(Supplied data Opens)
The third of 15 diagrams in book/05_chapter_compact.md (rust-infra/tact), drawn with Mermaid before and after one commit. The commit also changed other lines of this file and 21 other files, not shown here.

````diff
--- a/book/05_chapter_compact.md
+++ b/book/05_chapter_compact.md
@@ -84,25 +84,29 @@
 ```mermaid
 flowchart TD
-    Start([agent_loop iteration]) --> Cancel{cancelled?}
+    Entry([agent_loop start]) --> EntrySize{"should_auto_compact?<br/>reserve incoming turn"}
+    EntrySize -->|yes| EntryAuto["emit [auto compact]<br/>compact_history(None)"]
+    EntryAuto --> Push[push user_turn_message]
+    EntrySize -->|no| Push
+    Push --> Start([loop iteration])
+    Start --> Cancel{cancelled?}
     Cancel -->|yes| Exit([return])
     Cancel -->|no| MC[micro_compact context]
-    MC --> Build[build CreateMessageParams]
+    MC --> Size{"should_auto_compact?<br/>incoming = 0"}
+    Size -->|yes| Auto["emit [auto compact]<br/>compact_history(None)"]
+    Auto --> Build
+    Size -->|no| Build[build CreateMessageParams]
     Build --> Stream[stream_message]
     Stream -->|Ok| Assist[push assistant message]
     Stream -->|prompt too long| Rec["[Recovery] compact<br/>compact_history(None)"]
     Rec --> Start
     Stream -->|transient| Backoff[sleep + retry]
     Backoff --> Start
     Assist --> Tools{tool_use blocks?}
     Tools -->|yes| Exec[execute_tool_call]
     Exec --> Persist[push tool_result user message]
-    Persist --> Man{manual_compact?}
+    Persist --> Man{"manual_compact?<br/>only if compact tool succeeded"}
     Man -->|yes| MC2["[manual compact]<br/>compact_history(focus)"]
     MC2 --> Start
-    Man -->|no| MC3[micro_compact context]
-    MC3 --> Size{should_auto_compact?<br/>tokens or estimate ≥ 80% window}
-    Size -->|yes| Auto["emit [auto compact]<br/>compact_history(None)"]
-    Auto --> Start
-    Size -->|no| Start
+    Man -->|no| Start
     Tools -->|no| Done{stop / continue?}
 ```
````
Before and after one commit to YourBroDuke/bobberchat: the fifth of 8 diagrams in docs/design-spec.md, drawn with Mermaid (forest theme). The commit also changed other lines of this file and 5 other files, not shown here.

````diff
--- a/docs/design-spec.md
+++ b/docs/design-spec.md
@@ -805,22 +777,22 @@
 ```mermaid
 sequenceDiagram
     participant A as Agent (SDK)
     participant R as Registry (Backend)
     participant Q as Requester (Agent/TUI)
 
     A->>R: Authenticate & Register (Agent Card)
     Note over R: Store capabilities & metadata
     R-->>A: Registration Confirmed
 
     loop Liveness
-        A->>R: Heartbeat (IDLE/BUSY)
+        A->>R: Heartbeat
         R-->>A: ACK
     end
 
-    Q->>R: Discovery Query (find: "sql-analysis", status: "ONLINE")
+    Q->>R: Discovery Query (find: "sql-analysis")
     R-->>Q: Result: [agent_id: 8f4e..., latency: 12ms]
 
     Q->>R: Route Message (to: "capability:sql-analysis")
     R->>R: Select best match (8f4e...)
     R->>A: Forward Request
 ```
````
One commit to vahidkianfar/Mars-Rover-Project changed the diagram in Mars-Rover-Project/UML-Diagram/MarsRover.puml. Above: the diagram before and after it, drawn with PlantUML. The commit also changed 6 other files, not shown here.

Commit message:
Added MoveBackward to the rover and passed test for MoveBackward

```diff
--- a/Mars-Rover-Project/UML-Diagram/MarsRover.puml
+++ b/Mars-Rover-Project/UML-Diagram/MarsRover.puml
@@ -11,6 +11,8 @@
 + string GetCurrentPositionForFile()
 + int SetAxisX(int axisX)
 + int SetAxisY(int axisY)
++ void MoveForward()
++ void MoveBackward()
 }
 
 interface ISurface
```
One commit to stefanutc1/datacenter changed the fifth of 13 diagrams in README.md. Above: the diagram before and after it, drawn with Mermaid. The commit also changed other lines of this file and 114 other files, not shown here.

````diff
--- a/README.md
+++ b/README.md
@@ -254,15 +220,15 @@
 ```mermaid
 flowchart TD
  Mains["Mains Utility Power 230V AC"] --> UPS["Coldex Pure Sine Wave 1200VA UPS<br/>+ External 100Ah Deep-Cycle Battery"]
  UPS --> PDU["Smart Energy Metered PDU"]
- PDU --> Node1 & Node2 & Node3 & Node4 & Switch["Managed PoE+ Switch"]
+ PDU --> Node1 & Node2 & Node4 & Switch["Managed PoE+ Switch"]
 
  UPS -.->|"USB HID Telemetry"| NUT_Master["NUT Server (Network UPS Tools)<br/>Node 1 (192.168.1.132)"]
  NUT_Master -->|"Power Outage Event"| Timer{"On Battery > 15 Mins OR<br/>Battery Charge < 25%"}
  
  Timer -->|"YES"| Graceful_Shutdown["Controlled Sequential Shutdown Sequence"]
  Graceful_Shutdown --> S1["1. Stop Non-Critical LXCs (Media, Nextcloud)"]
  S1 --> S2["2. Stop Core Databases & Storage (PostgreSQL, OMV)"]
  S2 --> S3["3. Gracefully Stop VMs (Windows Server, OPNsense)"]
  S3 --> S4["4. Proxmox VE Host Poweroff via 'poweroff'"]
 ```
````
(Supplied data Closes)
Go through the listing above. Show each line where the word "book" is found.

The third of 15 diagrams in book/05_chapter_compact.md (rust-infra/tact), drawn with Mermaid before and after one commit. The commit also changed other lines of this file and 21 other files, not shown here.
--- a/book/05_chapter_compact.md
+++ b/book/05_chapter_compact.md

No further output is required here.